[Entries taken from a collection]
BEGIN
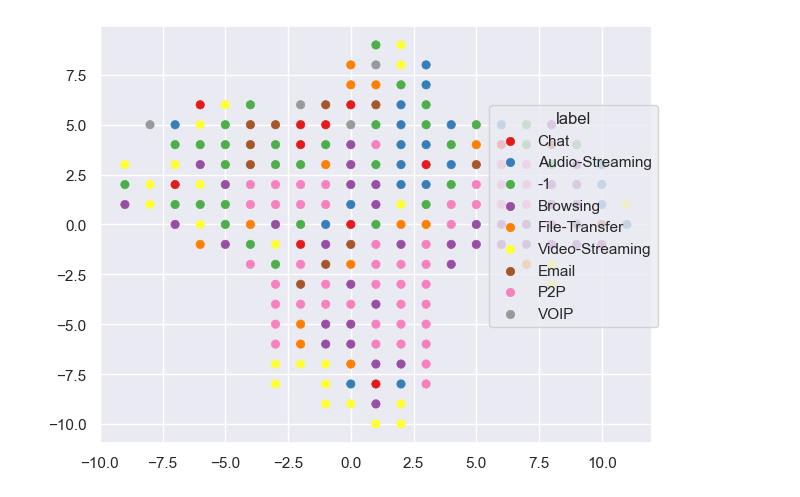
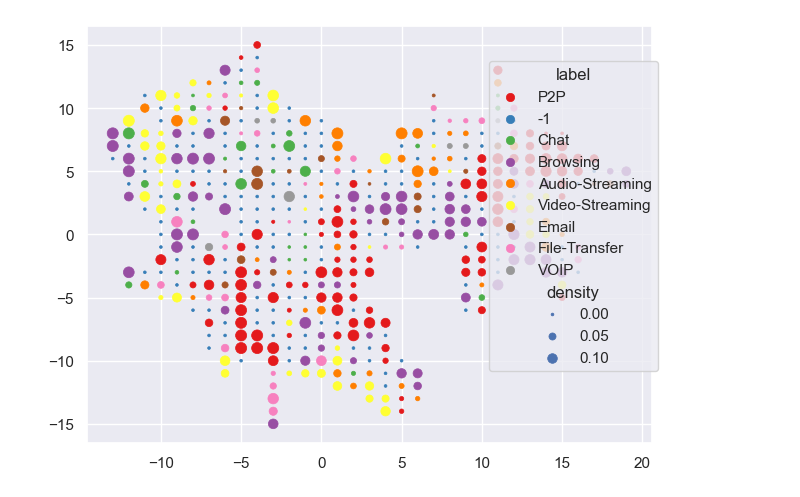
Before and after one commit to SandroMartens/DBGSOM, a Jupyter notebook: examples/darknet.ipynb, the cells around one changed output. Cells and saved outputs as stored; diff of their text form; code cells hidden in the pictures.

```diff
--- a/examples/darknet.ipynb
+++ b/examples/darknet.ipynb
@@ -54,18 +54,18 @@ col_transformer = ColumnTransformer(
     verbose_feature_names_out=False,
 )
 som = DBGSOM(
-    max_epochs=300,
+    max_epochs=500,
     random_state=32,
     spreading_factor=1.5,
-    max_neurons=300,
+    max_neurons=500,
     growth_criterion="entropy",
 )
 
 pipe = Pipeline(
     steps=[
         ("col_transformer", col_transformer),
+        ("scaler", scaler),
         ("imputer", imputer),
-        ("scaler", scaler),
         ("som", som),
     ]
 )
@@ -93,11 +93,11 @@ Pipeline(steps=[('col_transformer',
 # %%
 som.plot(
     color="label",
     palette="Set1",
-    # pointsize="average_distance",
+    pointsize="density",
 )
 # %% [output]
-[figure, old version]
+[figure, new version]
 # %%
 weights = som.weights_
 
```
Also changed, not shown: parts of 6 cells of this notebook, 5 other files.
END
Task requirements: A word-for-word copy of the entries is needed, with no pictures in it.

Solution below:
Before and after one commit to SandroMartens/DBGSOM, a Jupyter notebook: examples/darknet.ipynb, the cells around one changed output. Cells and saved outputs as stored; diff of their text form; code cells hidden in the pictures.

```diff
--- a/examples/darknet.ipynb
+++ b/examples/darknet.ipynb
@@ -54,18 +54,18 @@ col_transformer = ColumnTransformer(
     verbose_feature_names_out=False,
 )
 som = DBGSOM(
-    max_epochs=300,
+    max_epochs=500,
     random_state=32,
     spreading_factor=1.5,
-    max_neurons=300,
+    max_neurons=500,
     growth_criterion="entropy",
 )
 
 pipe = Pipeline(
     steps=[
         ("col_transformer", col_transformer),
+        ("scaler", scaler),
         ("imputer", imputer),
-        ("scaler", scaler),
         ("som", som),
     ]
 )
@@ -93,11 +93,11 @@ Pipeline(steps=[('col_transformer',
 # %%
 som.plot(
     color="label",
     palette="Set1",
-    # pointsize="average_distance",
+    pointsize="density",
 )
 # %% [output]
-[figure, old version]
+[figure, new version]
 # %%
 weights = som.weights_
 
```
Also changed, not shown: parts of 6 cells of this notebook, 5 other files.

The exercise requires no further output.